- Opening Delimiter -

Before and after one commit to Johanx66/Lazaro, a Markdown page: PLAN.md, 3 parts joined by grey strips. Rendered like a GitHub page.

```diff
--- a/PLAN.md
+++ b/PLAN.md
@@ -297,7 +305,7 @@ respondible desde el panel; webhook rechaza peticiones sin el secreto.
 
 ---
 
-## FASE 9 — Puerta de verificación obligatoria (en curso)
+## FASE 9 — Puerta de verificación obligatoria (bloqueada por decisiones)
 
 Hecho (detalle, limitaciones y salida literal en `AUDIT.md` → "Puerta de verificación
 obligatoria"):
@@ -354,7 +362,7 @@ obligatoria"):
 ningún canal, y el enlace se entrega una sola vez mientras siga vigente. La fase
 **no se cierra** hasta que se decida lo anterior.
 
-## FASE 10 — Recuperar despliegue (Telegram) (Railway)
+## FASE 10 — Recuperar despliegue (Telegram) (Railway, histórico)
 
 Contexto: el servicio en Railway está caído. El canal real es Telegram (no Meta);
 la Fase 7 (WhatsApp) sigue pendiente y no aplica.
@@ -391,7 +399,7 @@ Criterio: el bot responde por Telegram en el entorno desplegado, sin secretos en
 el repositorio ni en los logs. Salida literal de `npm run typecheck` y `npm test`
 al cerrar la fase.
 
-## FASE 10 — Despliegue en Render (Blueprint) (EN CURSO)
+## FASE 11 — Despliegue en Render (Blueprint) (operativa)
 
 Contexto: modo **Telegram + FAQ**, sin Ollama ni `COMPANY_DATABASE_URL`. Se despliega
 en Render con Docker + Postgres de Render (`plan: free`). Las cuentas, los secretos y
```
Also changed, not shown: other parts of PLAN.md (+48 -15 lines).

- Closing Delimiter -

Task item =
Extract the full listing above without alteration.

Task response =
Before and after one commit to Johanx66/Lazaro, a Markdown page: PLAN.md, 3 parts joined by grey strips. Rendered like a GitHub page.

```diff
--- a/PLAN.md
+++ b/PLAN.md
@@ -297,7 +305,7 @@ respondible desde el panel; webhook rechaza peticiones sin el secreto.
 
 ---
 
-## FASE 9 — Puerta de verificación obligatoria (en curso)
+## FASE 9 — Puerta de verificación obligatoria (bloqueada por decisiones)
 
 Hecho (detalle, limitaciones y salida literal en `AUDIT.md` → "Puerta de verificación
 obligatoria"):
@@ -354,7 +362,7 @@ obligatoria"):
 ningún canal, y el enlace se entrega una sola vez mientras siga vigente. La fase
 **no se cierra** hasta que se decida lo anterior.
 
-## FASE 10 — Recuperar despliegue (Telegram) (Railway)
+## FASE 10 — Recuperar despliegue (Telegram) (Railway, histórico)
 
 Contexto: el servicio en Railway está caído. El canal real es Telegram (no Meta);
 la Fase 7 (WhatsApp) sigue pendiente y no aplica.
@@ -391,7 +399,7 @@ Criterio: el bot responde por Telegram en el entorno desplegado, sin secretos en
 el repositorio ni en los logs. Salida literal de `npm run typecheck` y `npm test`
 al cerrar la fase.
 
-## FASE 10 — Despliegue en Render (Blueprint) (EN CURSO)
+## FASE 11 — Despliegue en Render (Blueprint) (operativa)
 
 Contexto: modo **Telegram + FAQ**, sin Ollama ni `COMPANY_DATABASE_URL`. Se despliega
 en Render con Docker + Postgres de Render (`plan: free`). Las cuentas, los secretos y
```
Also changed, not shown: other parts of PLAN.md (+48 -15 lines).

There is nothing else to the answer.